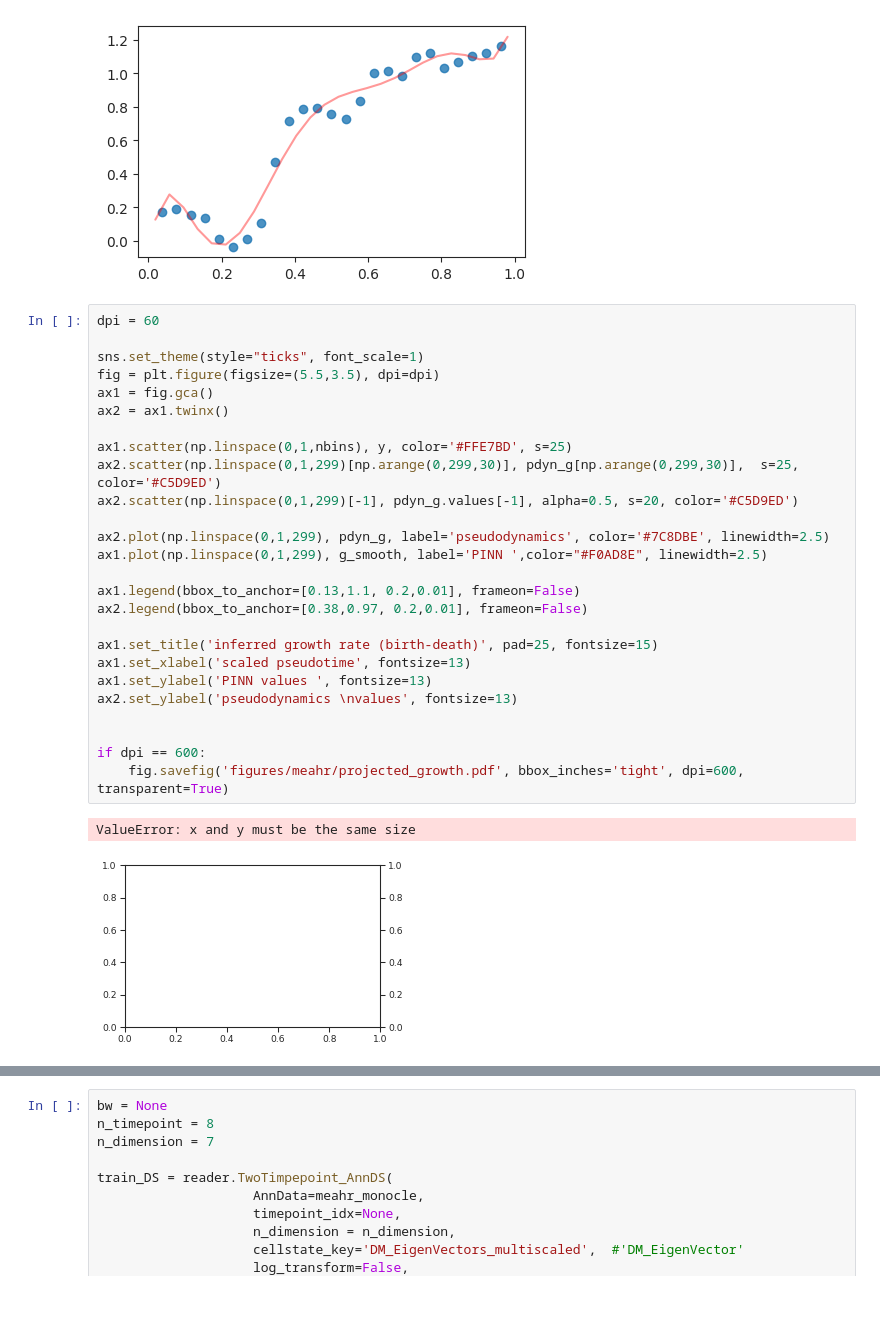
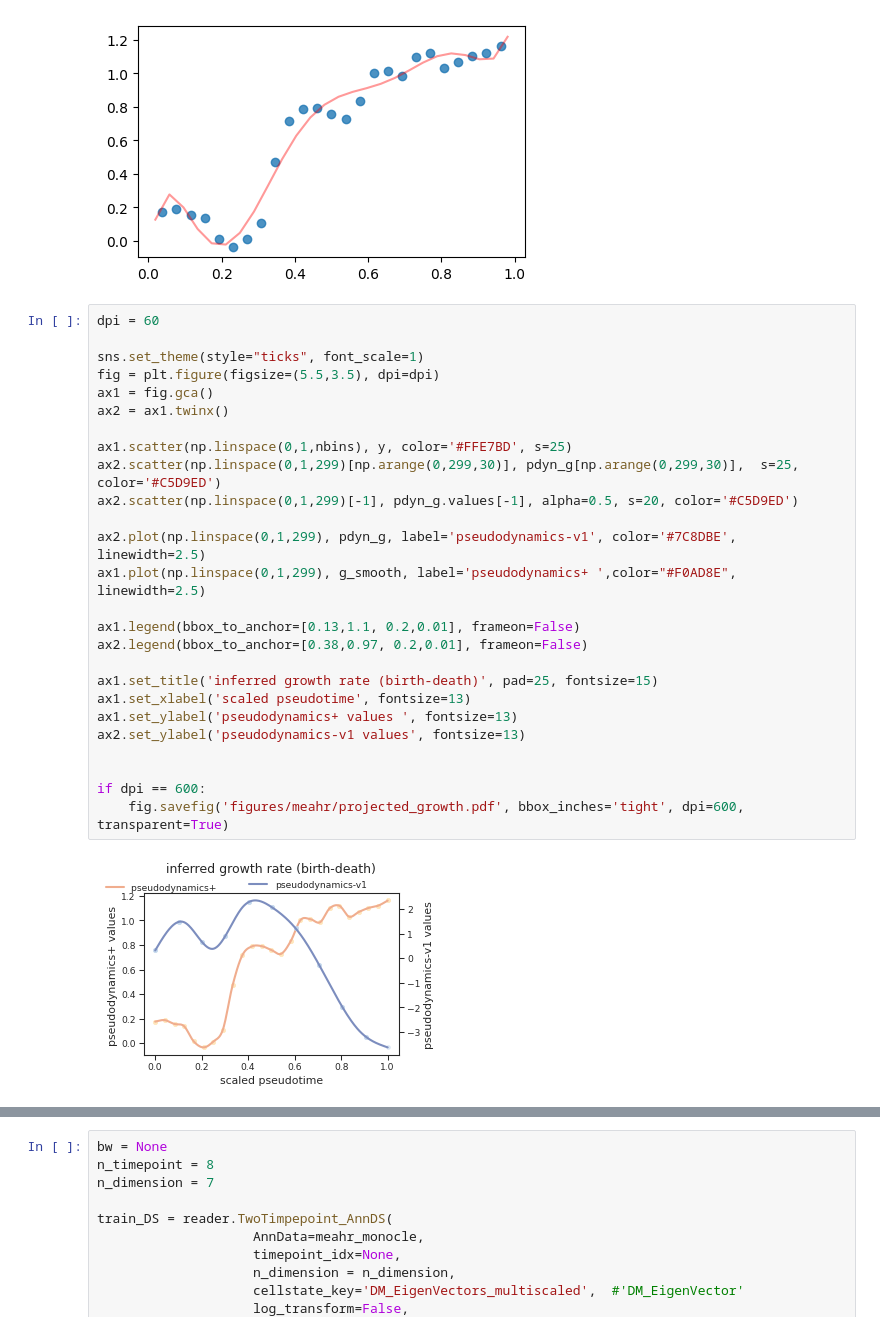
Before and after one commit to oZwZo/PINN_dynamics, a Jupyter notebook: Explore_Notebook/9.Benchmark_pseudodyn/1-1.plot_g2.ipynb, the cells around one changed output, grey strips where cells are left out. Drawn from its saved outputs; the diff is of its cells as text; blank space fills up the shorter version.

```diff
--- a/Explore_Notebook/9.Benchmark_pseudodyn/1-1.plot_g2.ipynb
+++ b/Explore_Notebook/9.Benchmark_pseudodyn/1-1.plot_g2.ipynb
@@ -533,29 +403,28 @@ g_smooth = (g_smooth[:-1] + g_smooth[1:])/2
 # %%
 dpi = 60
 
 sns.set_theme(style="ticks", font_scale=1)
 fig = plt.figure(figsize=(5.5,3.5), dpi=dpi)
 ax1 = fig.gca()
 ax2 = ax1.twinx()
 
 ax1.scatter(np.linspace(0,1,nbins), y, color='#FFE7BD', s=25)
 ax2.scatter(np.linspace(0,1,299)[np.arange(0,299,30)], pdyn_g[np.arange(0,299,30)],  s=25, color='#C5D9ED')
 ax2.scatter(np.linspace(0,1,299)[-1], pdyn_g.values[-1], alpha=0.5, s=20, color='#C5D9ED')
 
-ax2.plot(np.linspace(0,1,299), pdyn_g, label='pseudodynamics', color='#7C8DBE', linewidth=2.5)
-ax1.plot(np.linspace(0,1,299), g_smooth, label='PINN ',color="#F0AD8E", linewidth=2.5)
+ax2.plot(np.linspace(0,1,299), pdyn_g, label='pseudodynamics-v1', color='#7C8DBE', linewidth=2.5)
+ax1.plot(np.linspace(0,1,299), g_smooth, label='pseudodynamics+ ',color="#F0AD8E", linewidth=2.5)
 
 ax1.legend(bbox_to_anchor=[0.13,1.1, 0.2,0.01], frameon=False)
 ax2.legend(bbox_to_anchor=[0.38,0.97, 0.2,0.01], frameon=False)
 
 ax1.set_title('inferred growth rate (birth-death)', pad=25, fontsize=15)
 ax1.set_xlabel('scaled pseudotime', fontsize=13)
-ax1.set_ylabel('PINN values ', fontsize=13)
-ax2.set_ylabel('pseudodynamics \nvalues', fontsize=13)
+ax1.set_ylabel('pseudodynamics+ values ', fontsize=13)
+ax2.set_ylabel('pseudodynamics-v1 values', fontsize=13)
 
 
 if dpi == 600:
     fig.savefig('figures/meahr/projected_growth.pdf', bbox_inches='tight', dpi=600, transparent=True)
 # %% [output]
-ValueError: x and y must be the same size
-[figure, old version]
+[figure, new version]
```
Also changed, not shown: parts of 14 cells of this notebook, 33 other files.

▶ _Required work_
An exact reproduction of the data is needed, with no pictures included.

▶ _Solution to this task_
Before and after one commit to oZwZo/PINN_dynamics, a Jupyter notebook: Explore_Notebook/9.Benchmark_pseudodyn/1-1.plot_g2.ipynb, the cells around one changed output, grey strips where cells are left out. Drawn from its saved outputs; the diff is of its cells as text; blank space fills up the shorter version.

```diff
--- a/Explore_Notebook/9.Benchmark_pseudodyn/1-1.plot_g2.ipynb
+++ b/Explore_Notebook/9.Benchmark_pseudodyn/1-1.plot_g2.ipynb
@@ -533,29 +403,28 @@ g_smooth = (g_smooth[:-1] + g_smooth[1:])/2
 # %%
 dpi = 60
 
 sns.set_theme(style="ticks", font_scale=1)
 fig = plt.figure(figsize=(5.5,3.5), dpi=dpi)
 ax1 = fig.gca()
 ax2 = ax1.twinx()
 
 ax1.scatter(np.linspace(0,1,nbins), y, color='#FFE7BD', s=25)
 ax2.scatter(np.linspace(0,1,299)[np.arange(0,299,30)], pdyn_g[np.arange(0,299,30)],  s=25, color='#C5D9ED')
 ax2.scatter(np.linspace(0,1,299)[-1], pdyn_g.values[-1], alpha=0.5, s=20, color='#C5D9ED')
 
-ax2.plot(np.linspace(0,1,299), pdyn_g, label='pseudodynamics', color='#7C8DBE', linewidth=2.5)
-ax1.plot(np.linspace(0,1,299), g_smooth, label='PINN ',color="#F0AD8E", linewidth=2.5)
+ax2.plot(np.linspace(0,1,299), pdyn_g, label='pseudodynamics-v1', color='#7C8DBE', linewidth=2.5)
+ax1.plot(np.linspace(0,1,299), g_smooth, label='pseudodynamics+ ',color="#F0AD8E", linewidth=2.5)
 
 ax1.legend(bbox_to_anchor=[0.13,1.1, 0.2,0.01], frameon=False)
 ax2.legend(bbox_to_anchor=[0.38,0.97, 0.2,0.01], frameon=False)
 
 ax1.set_title('inferred growth rate (birth-death)', pad=25, fontsize=15)
 ax1.set_xlabel('scaled pseudotime', fontsize=13)
-ax1.set_ylabel('PINN values ', fontsize=13)
-ax2.set_ylabel('pseudodynamics \nvalues', fontsize=13)
+ax1.set_ylabel('pseudodynamics+ values ', fontsize=13)
+ax2.set_ylabel('pseudodynamics-v1 values', fontsize=13)
 
 
 if dpi == 600:
     fig.savefig('figures/meahr/projected_growth.pdf', bbox_inches='tight', dpi=600, transparent=True)
 # %% [output]
-ValueError: x and y must be the same size
-[figure, old version]
+[figure, new version]
```
Also changed, not shown: parts of 14 cells of this notebook, 33 other files.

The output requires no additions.